The Cellar is definitely a great place to go to for a drink or two, some conversation and laughs, and some pub fare. In a nightlife scene where the sky seems to be the limit when it comes to food and drink prices, the Cellar is still quite affordable.
When it comes to Cairo nightlife, there’s an increasing variety of bars, clubs and pubs to choose from. There are, however, staples that have become second homes to nocturnal Cairenes; venues that have been there for what feels like forever; ones that you can turn to when experimenting with the newer venues is just too much of a hassle. For Maadi residents, the Red Onion has been one such place.
Looking quite small and demure from the outside, the bar and restaurant is located on one of Maadi’s quieter side streets and is almost easy to miss. Stepping inside, you find yourself in a stuffy, dimly-lit space with off-white walls and several small tables occupied by loud crowds.
A rather confusing and loud playlist does nothing to compliment what looks to be a traditional Mediterranean theme that the interior design is trying almost too hard to portray. Ragheb Alama sings his heart out on one of his 2007 tracks followed by Usher’s infamous ‘Yeah’ – you get the picture.
A waiter scurries amongst the clouds of smoke filling the air and is immediately by our side ready to take our order. When asked for menus, he simply said “we offer everything, just shoot” – a rather odd and quite perplexing response. Not actually wanting to order food, we dismissed the waiter’s peculiar answer.
Whereas a can of regular soda will set you back 13LE, a Stella beer will cost you 20LE – it doesn’t make sense, but little in Cairo ever does. While cocktail prices vary, they do so within reason. We opted for a Tequila Sunrise (30LE) and a whiskey and Coke (69LE).

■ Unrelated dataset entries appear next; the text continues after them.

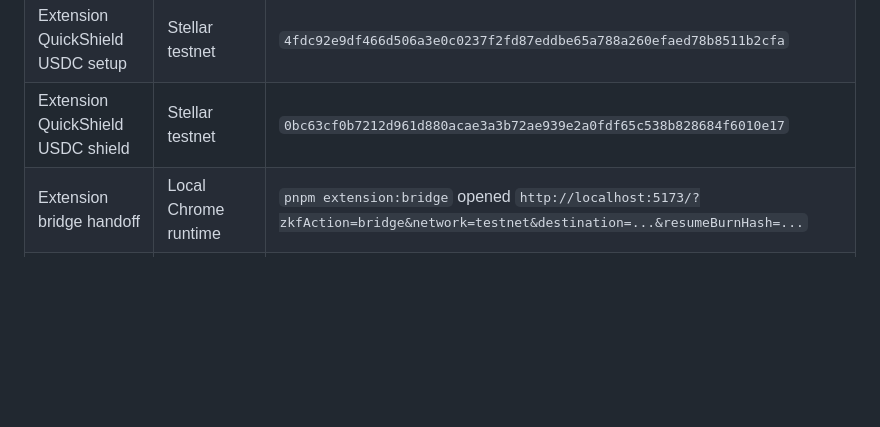
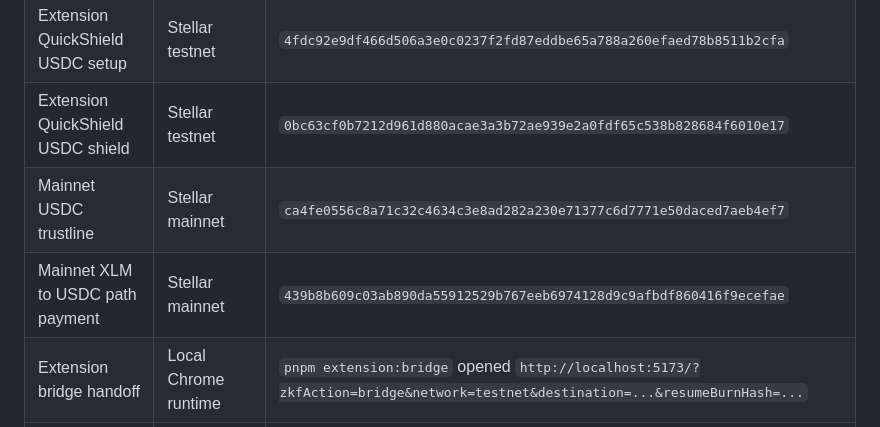
Before and after one commit to Blockchain-Oracle/zk-freighter, a Markdown page: README.md, the part around one of its changes. Rendered like a GitHub page; blank space fills up the shorter version.

Commit message:
docs: record mainnet public USDC proof

```diff
--- a/README.md
+++ b/README.md
@@ -78,6 +78,8 @@ Built for **Stellar Hacks: Real-World ZK** (DoraHacks, sponsored by the Stellar
 | Extension QuickShield USDC fund transfer | Stellar testnet | `b8b17c66909ad24d6986408badacfc6986051c281a44a54e9c30d1e4243098cf` |
 | Extension QuickShield USDC setup | Stellar testnet | `4fdc92e9df466d506a3e0c0237f2fd87eddbe65a788a260efaed78b8511b2cfa` |
 | Extension QuickShield USDC shield | Stellar testnet | `0bc63cf0b7212d961d880acae3a3b72ae939e2a0fdf65c538b828684f6010e17` |
+| Mainnet USDC trustline | Stellar mainnet | `ca4fe0556c8a71c32c4634c3e8ad282a230e71377c6d7771e50daced7aeb4ef7` |
+| Mainnet XLM to USDC path payment | Stellar mainnet | `439b8b609c03ab890da55912529b767eeb6974128d9c9afbdf860416f9ecefae` |
 | Extension bridge handoff | Local Chrome runtime | `pnpm extension:bridge` opened `http://localhost:5173/?zkfAction=bridge&network=testnet&destination=...&resumeBurnHash=...` |
 | Extension offscreen dry proof | Local Chrome runtime + Stellar testnet ASP | `pnpm extension:runtime:deep` generated a dry XLM proof after ASP insert `f18a1e7666ef827da5636d810ba26afc4d3808bf8d56a6b2249cbe7b2aaaec17` |
 
```
Also changed, not shown: other parts of README.md (+1 -1 lines), .thoughts/research/2026-06-25-mainnet-readiness.md (+14 -8 lines), .thoughts/research/spikes-log.md (+54 -0 lines).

Our drinks came within a few minutes accompanied by a small bowl of salted popcorn and another of Lupini beans, which were devoured within minutes and were, sadly, not refilled throughout the night.

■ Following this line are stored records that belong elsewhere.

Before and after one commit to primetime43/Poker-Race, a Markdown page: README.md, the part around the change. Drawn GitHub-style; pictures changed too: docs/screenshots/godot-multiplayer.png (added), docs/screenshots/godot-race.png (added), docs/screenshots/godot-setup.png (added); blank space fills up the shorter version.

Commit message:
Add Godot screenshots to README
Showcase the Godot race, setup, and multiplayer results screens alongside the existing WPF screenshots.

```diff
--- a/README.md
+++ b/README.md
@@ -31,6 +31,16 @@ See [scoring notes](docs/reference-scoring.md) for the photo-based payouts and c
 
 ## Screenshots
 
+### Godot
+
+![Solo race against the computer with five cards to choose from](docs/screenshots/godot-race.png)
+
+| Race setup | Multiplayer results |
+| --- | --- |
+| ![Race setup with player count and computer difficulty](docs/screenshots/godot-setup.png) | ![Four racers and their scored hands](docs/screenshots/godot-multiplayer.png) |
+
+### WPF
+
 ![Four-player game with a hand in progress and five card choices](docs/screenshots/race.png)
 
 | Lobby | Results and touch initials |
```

The Tequila Sunrise was very peachy and refreshing, while the whiskey and Coke had a surprisingly large serving of whiskey – we aren’t complaining.
Service wise, the waiters are quite efficient and you can always spot one standing somewhere nearby. The drinks arrived swiftly and were of sufficient quality, as well as comparatively very low prices.
All in all, Red Onion has retained its satisfactory level of service and its interior hasn’t changed at all. The loud crowds and even louder, outdated background music can, however, be a tad unsettling especially if you’re simply looking to unwind after a long day. To compare the Red Onion with Cairo's more modern bars would be unfair, however; this is one nightlife spot that very much relies on a steady stream of regulars. You can by all means enjoy a night there, just don't expect five-star anything. Or four-star anything for that matter.